WHAT IS NEEDED |
Would you copy each line of the data below that has "sign"?
### WORKING DATA
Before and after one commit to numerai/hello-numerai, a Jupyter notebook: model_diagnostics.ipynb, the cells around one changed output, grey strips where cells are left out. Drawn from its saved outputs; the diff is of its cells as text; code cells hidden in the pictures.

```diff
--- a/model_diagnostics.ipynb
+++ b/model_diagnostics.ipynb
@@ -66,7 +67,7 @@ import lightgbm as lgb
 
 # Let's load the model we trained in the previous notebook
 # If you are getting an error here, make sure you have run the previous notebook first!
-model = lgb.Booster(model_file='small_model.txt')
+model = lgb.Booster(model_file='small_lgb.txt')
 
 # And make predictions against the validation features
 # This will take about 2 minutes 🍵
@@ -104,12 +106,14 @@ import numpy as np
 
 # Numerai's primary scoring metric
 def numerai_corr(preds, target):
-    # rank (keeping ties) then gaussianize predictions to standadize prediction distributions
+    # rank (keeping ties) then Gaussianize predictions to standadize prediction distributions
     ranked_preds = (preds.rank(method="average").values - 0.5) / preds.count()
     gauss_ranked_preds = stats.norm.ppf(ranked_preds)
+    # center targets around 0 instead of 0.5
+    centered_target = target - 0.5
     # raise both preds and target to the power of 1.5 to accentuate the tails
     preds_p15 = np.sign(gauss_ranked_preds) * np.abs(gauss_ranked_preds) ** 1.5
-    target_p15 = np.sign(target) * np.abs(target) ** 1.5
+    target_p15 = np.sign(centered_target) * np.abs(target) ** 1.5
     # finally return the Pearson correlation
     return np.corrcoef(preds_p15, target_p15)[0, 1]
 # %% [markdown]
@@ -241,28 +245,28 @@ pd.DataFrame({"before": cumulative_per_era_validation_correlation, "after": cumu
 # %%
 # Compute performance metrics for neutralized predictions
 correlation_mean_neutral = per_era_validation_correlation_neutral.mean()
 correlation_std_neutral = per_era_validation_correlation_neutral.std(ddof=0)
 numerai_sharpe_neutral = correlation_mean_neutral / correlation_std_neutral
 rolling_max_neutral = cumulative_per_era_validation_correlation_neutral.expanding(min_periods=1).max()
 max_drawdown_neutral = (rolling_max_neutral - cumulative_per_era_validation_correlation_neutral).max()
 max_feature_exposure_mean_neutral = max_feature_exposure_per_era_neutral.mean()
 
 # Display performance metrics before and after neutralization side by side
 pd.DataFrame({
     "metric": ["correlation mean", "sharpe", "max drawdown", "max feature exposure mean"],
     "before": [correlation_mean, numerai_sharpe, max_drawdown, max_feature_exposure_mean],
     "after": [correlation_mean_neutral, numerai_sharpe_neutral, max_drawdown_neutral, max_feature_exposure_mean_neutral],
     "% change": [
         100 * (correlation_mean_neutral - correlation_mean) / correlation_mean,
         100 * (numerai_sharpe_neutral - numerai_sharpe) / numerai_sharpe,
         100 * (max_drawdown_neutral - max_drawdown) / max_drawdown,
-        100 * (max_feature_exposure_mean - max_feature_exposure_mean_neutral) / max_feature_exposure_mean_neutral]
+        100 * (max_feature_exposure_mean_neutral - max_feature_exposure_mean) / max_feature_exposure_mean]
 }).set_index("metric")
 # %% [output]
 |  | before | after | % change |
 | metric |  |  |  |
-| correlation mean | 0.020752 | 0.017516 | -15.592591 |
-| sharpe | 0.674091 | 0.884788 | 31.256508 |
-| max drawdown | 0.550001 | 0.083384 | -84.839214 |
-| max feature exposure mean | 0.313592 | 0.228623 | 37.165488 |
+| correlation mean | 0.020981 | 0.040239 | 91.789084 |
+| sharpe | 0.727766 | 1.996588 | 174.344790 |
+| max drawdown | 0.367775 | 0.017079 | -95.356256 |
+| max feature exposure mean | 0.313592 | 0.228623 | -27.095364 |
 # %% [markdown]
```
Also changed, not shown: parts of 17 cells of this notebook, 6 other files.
######
ANSWER SECTION |
     preds_p15 = np.sign(gauss_ranked_preds) * np.abs(gauss_ranked_preds) ** 1.5
-    target_p15 = np.sign(target) * np.abs(target) ** 1.5
+    target_p15 = np.sign(centered_target) * np.abs(target) ** 1.5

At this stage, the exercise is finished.